Nonetheless, the Commissioner has some latitude to permit certain anticompetitive mergers and collaborations in distressed markets. Specifically, the efficiencies defence allows mergers and competitor collaborations where the resulting efficiencies (e.g., the reduction of excess capacity in a depressed sector) outweighs the reduction in competition. A “failing firm” defence is also available when a company appears on the verge of closure and lacks other potential acquirers. For example, in 1999 the Competition Bureau permitted Air Canada to merge with Canadian Airlines following an expedited merger review and failing firm analysis. In this case, expediently permitting a merger to monopoly in the distressed airline sector was preferable to the liquidation of Canadian Airlines.  

To expedite recovery and restructuring of distressed sectors, we recommend the Competition Bureau:
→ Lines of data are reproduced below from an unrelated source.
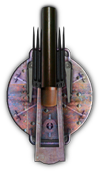
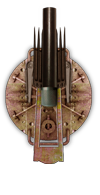
shot

diff --git a/js/main.js b/js/main.js
@@ -214,6 +214,7 @@ var BigGun = function(x, y, angle) {
         sprite.y = y;
         sprite.rotation = angle;
     });
+    this.sprite = sprite;
 
     //Пушка
     document.addEventListener('PointerDown', function(e) {
@@ -247,6 +248,11 @@ BigGun.prototype = {
     shot: function(angle, distance) {
         var bullet = new Bullet(angle, this.x, this.y, distance * BULLET_DISTANCE_COEFFICIENT);
         animation.pushToRender(bullet);
+        animation.pushToRender(this);
+    },
+    render: function() {
+    
+        animation.once(this.sprite, textures_sequence.shot)
     }
 };
 

diff --git a/js/textures.js b/js/textures.js
@@ -27,6 +27,7 @@ var textures_static = {
 };
 var textures_sequence = {
     boom: animation.loadTextureSequence('img/explosion/Explosion_Sequence_A ', 27, 1),
-    soldier_run: animation.loadTextureSequence('img/soldier/run/soldier_', 8, 1)
+    soldier_run: animation.loadTextureSequence('img/soldier/run/soldier_', 8, 1),
+    shot: animation.loadTextureSequence('img/shot/shot', 8, 1)
 
 };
  • Clarify and streamline its approach to failing firm claims;
  • Use hold-separate arrangements for mergers that do not clearly meet the failing firm or efficiency defences;
  • Adopt a broader approach to defining markets (and assessing market share);
  • Forgo econometric analysis when pre-pandemic pricing is obviously inconsistent with present conditions (e.g., airlines sector);
  • Increase receptiveness to efficiency arguments (e.g., default of no section 11 hearings for distressed sectors);
  • Consider broader economic impacts of a merger or collaboration.
  • Creatively structure remedies, including behavioral solutions (e.g., no price increases for both passenger travel and cargo delivery beyond those related to operating costs.) where appropriate; and
  • Publish comprehensive advisory opinions.

Following the 2008 financial crisis, competition agencies grappled with the consequences of a severe recession for global trade and competition policy. The scale of the COVID-19 crisis increases the urgency and importance of these implications. As the global economy navigates uncertain seas, competition authorities must reflect on how their enforcement can support recovery.

John Pecman is a Senior Business Advisor with Fasken, a Senior Fellow at the C.D. Howe Institute and member of its Competition Policy Council, and the former Commissioner of Competition of the Canadian Competition Bureau.

To send a comment or leave feedback, email us at blog@cdhowe.org.

The views expressed here are those of the authors. The C.D. Howe Institute does not take corporate positions on policy matters.